Problem description |
Write the records out exactly as shown. No pictures.

(Records from a collection)
[Start of Attachment]
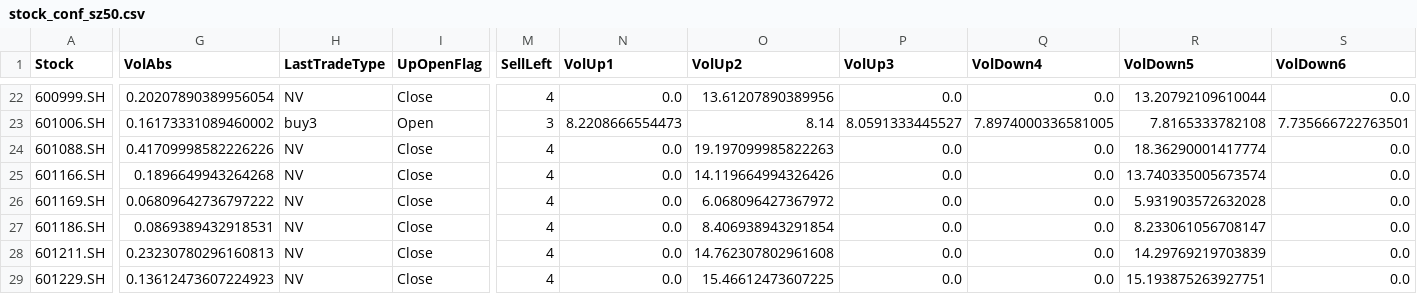
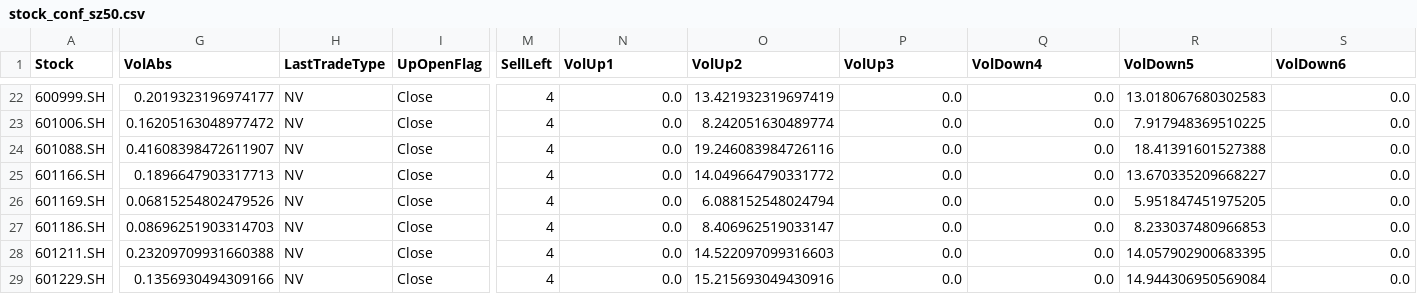
Before and after one commit to jwpl190/WudiQuant, a CSV file: stock_conf_sz50.csv, drawn as a sheet; only a part is shown, gaps mark what is left out; the diff covers the shown part only; the diff names each change by its address in the sheet, - before the commit and + after, or states it on an @@ line.

```diff
--- a/stock_conf_sz50.csv
+++ b/stock_conf_sz50.csv
-G22 (VolAbs): 0.20207890389956054
+G22 (VolAbs): 0.2019323196974177
-O22 (VolUp2): 13.61207890389956
+O22 (VolUp2): 13.421932319697419
-R22 (VolDown5): 13.20792109610044
+R22 (VolDown5): 13.018067680302583
-G23 (VolAbs): 0.16173331089460002
+G23 (VolAbs): 0.16205163048977472
-H23 (LastTradeType): buy3
+H23 (LastTradeType): NV
-I23 (UpOpenFlag): Open
+I23 (UpOpenFlag): Close
-M23 (SellLeft): 3
+M23 (SellLeft): 4
-N23 (VolUp1): 8.2208666554473
+N23 (VolUp1): 0.0
-O23 (VolUp2): 8.14
+O23 (VolUp2): 8.242051630489774
-P23 (VolUp3): 8.0591333445527
+P23 (VolUp3): 0.0
-Q23 (VolDown4): 7.8974000336581005
+Q23 (VolDown4): 0.0
-R23 (VolDown5): 7.8165333782108
+R23 (VolDown5): 7.917948369510225
-S23 (VolDown6): 7.735666722763501
+S23 (VolDown6): 0.0
-G24 (VolAbs): 0.41709998582226226
+G24 (VolAbs): 0.41608398472611907
-O24 (VolUp2): 19.197099985822263
+O24 (VolUp2): 19.246083984726116
-R24 (VolDown5): 18.36290001417774
+R24 (VolDown5): 18.41391601527388
-G25 (VolAbs): 0.1896649943264268
+G25 (VolAbs): 0.1896647903317713
-O25 (VolUp2): 14.119664994326426
+O25 (VolUp2): 14.049664790331772
-R25 (VolDown5): 13.740335005673574
+R25 (VolDown5): 13.670335209668227
-G26 (VolAbs): 0.06809642736797222
+G26 (VolAbs): 0.06815254802479526
-O26 (VolUp2): 6.068096427367972
+O26 (VolUp2): 6.088152548024794
-R26 (VolDown5): 5.931903572632028
+R26 (VolDown5): 5.951847451975205
-G27 (VolAbs): 0.0869389432918531
+G27 (VolAbs): 0.08696251903314703
-O27 (VolUp2): 8.406938943291854
+O27 (VolUp2): 8.406962519033147
-R27 (VolDown5): 8.233061056708147
+R27 (VolDown5): 8.233037480966853
-G28 (VolAbs): 0.23230780296160813
+G28 (VolAbs): 0.23209709931660388
-O28 (VolUp2): 14.762307802961608
+O28 (VolUp2): 14.522097099316603
-R28 (VolDown5): 14.29769219703839
+R28 (VolDown5): 14.057902900683395
-G29 (VolAbs): 0.13612473607224923
+G29 (VolAbs): 0.1356930494309166
-O29 (VolUp2): 15.46612473607225
+O29 (VolUp2): 15.215693049430916
-R29 (VolDown5): 15.193875263927751
+R29 (VolDown5): 14.944306950569084
```
Also changed, not shown: 132 edited cells elsewhere in this file, 1 other file.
[End of Attachment]
Output for this exercise |
Before and after one commit to jwpl190/WudiQuant, a CSV file: stock_conf_sz50.csv, drawn as a sheet; only a part is shown, gaps mark what is left out; the diff covers the shown part only; the diff names each change by its address in the sheet, - before the commit and + after, or states it on an @@ line.

```diff
--- a/stock_conf_sz50.csv
+++ b/stock_conf_sz50.csv
-G22 (VolAbs): 0.20207890389956054
+G22 (VolAbs): 0.2019323196974177
-O22 (VolUp2): 13.61207890389956
+O22 (VolUp2): 13.421932319697419
-R22 (VolDown5): 13.20792109610044
+R22 (VolDown5): 13.018067680302583
-G23 (VolAbs): 0.16173331089460002
+G23 (VolAbs): 0.16205163048977472
-H23 (LastTradeType): buy3
+H23 (LastTradeType): NV
-I23 (UpOpenFlag): Open
+I23 (UpOpenFlag): Close
-M23 (SellLeft): 3
+M23 (SellLeft): 4
-N23 (VolUp1): 8.2208666554473
+N23 (VolUp1): 0.0
-O23 (VolUp2): 8.14
+O23 (VolUp2): 8.242051630489774
-P23 (VolUp3): 8.0591333445527
+P23 (VolUp3): 0.0
-Q23 (VolDown4): 7.8974000336581005
+Q23 (VolDown4): 0.0
-R23 (VolDown5): 7.8165333782108
+R23 (VolDown5): 7.917948369510225
-S23 (VolDown6): 7.735666722763501
+S23 (VolDown6): 0.0
-G24 (VolAbs): 0.41709998582226226
+G24 (VolAbs): 0.41608398472611907
-O24 (VolUp2): 19.197099985822263
+O24 (VolUp2): 19.246083984726116
-R24 (VolDown5): 18.36290001417774
+R24 (VolDown5): 18.41391601527388
-G25 (VolAbs): 0.1896649943264268
+G25 (VolAbs): 0.1896647903317713
-O25 (VolUp2): 14.119664994326426
+O25 (VolUp2): 14.049664790331772
-R25 (VolDown5): 13.740335005673574
+R25 (VolDown5): 13.670335209668227
-G26 (VolAbs): 0.06809642736797222
+G26 (VolAbs): 0.06815254802479526
-O26 (VolUp2): 6.068096427367972
+O26 (VolUp2): 6.088152548024794
-R26 (VolDown5): 5.931903572632028
+R26 (VolDown5): 5.951847451975205
-G27 (VolAbs): 0.0869389432918531
+G27 (VolAbs): 0.08696251903314703
-O27 (VolUp2): 8.406938943291854
+O27 (VolUp2): 8.406962519033147
-R27 (VolDown5): 8.233061056708147
+R27 (VolDown5): 8.233037480966853
-G28 (VolAbs): 0.23230780296160813
+G28 (VolAbs): 0.23209709931660388
-O28 (VolUp2): 14.762307802961608
+O28 (VolUp2): 14.522097099316603
-R28 (VolDown5): 14.29769219703839
+R28 (VolDown5): 14.057902900683395
-G29 (VolAbs): 0.13612473607224923
+G29 (VolAbs): 0.1356930494309166
-O29 (VolUp2): 15.46612473607225
+O29 (VolUp2): 15.215693049430916
-R29 (VolDown5): 15.193875263927751
+R29 (VolDown5): 14.944306950569084
```
Also changed, not shown: 132 edited cells elsewhere in this file, 1 other file.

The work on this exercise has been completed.